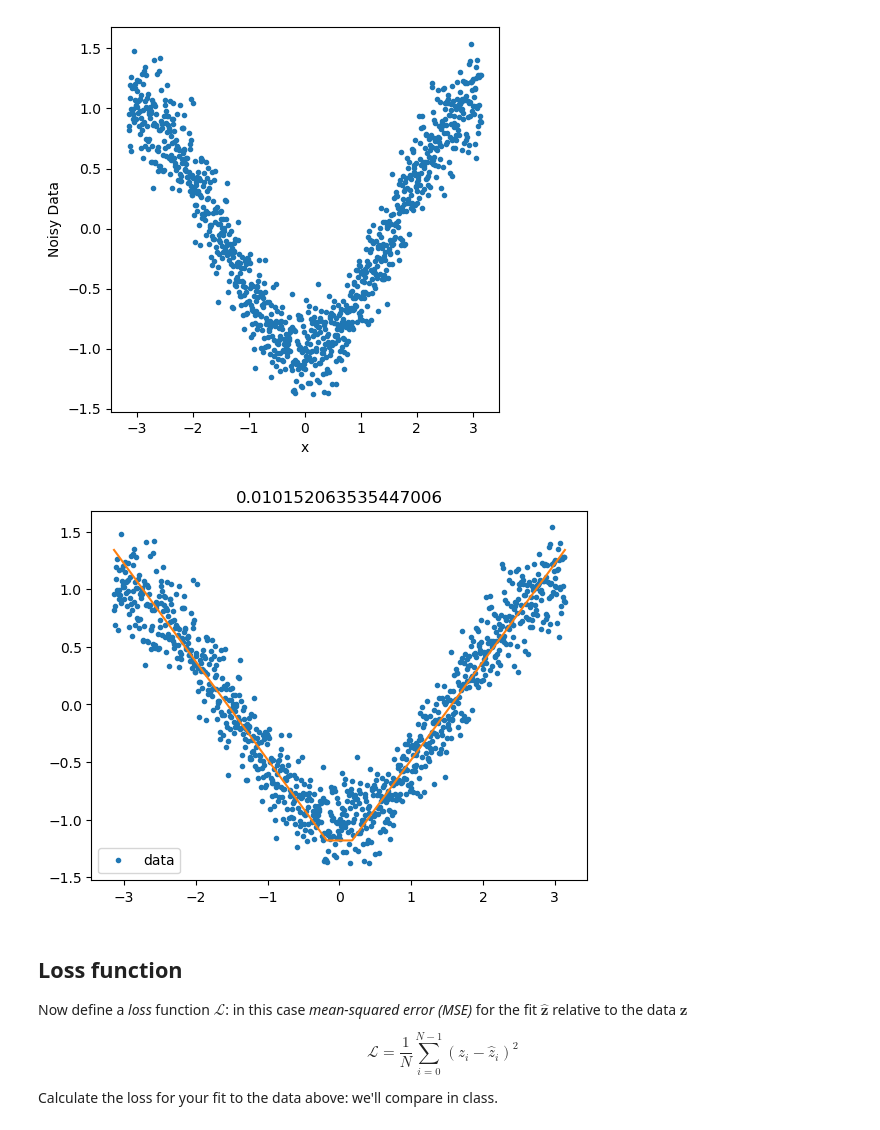
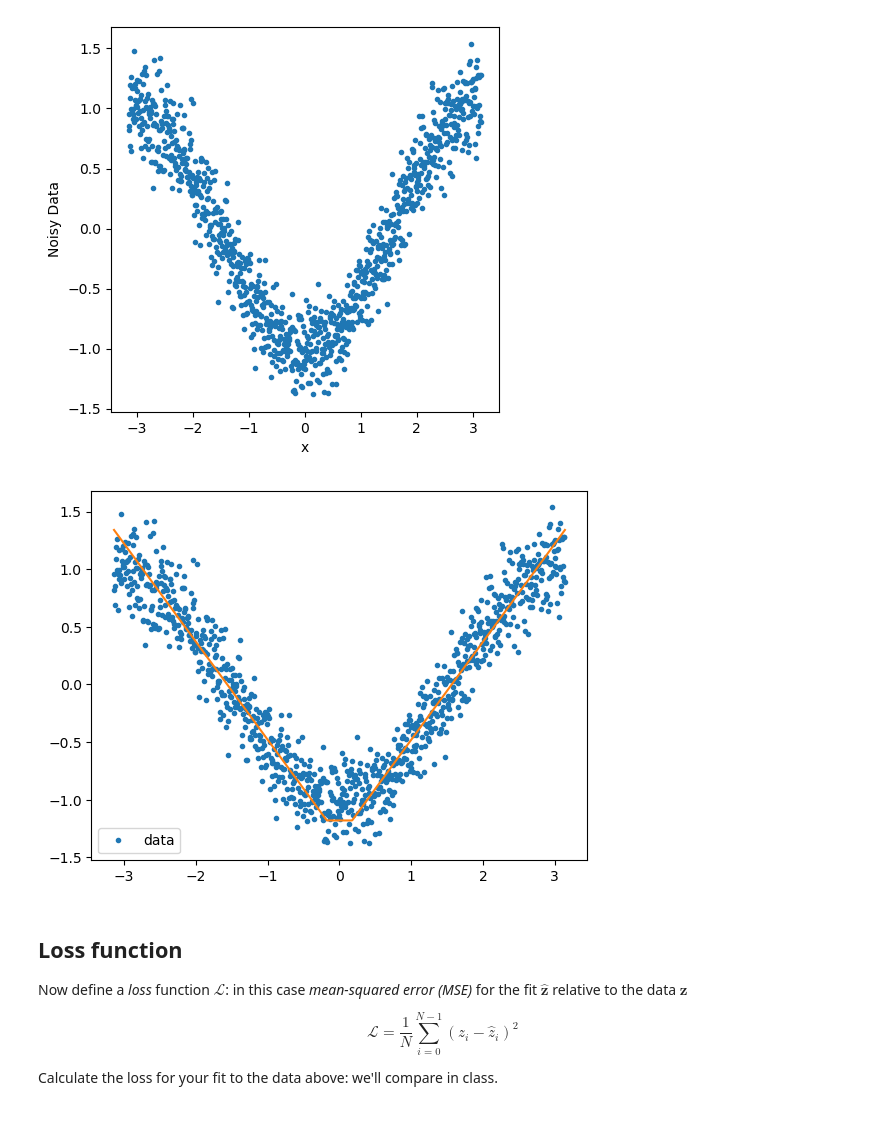
Before and after one commit to Evan-PC-chiang/Class, a Jupyter notebook: lesson_07/Copy_of_07_workalong01_machine_learning_basics.ipynb, the cells around one changed output. Cells and saved outputs as stored; diff of their text form; code cells hidden in the pictures.

```diff
--- a/lesson_07/Copy_of_07_workalong01_machine_learning_basics.ipynb
+++ b/lesson_07/Copy_of_07_workalong01_machine_learning_basics.ipynb
@@ -84,18 +84,17 @@ def relu_sum(x : np.ndarray, w : np.ndarray, b : np.ndarray, bias : float = 0) -
 # %%
 """ Plot the sum of two relus, with w, b such that the function fits the data. """
 x = np.linspace(-np.pi, np.pi, 1000)
 y = relu_sum(x = x, w = (-0.85,0.85), b = (0.15,0.15), bias=-1.48)
 
 fig, ax = plt.subplots()
 
 ax.plot(x, noisy_data, '.', label="data")
 ax.plot(x,y)
 ax.legend()
-ax.set_title(f"{loss(y_true,y)}")
 
 plt.show()
 # %% [output]
-[figure, old version]
+[figure, new version]
 # %% [markdown]
 ## Loss function
 
```
Also changed, not shown: parts of 6 cells of this notebook, 2 other files.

#### Problem to solve
Pictures are to be left out, while the records are copied word for word.

#### Exercise result
Before and after one commit to Evan-PC-chiang/Class, a Jupyter notebook: lesson_07/Copy_of_07_workalong01_machine_learning_basics.ipynb, the cells around one changed output. Cells and saved outputs as stored; diff of their text form; code cells hidden in the pictures.

```diff
--- a/lesson_07/Copy_of_07_workalong01_machine_learning_basics.ipynb
+++ b/lesson_07/Copy_of_07_workalong01_machine_learning_basics.ipynb
@@ -84,18 +84,17 @@ def relu_sum(x : np.ndarray, w : np.ndarray, b : np.ndarray, bias : float = 0) -
 # %%
 """ Plot the sum of two relus, with w, b such that the function fits the data. """
 x = np.linspace(-np.pi, np.pi, 1000)
 y = relu_sum(x = x, w = (-0.85,0.85), b = (0.15,0.15), bias=-1.48)
 
 fig, ax = plt.subplots()
 
 ax.plot(x, noisy_data, '.', label="data")
 ax.plot(x,y)
 ax.legend()
-ax.set_title(f"{loss(y_true,y)}")
 
 plt.show()
 # %% [output]
-[figure, old version]
+[figure, new version]
 # %% [markdown]
 ## Loss function
 
```
Also changed, not shown: parts of 6 cells of this notebook, 2 other files.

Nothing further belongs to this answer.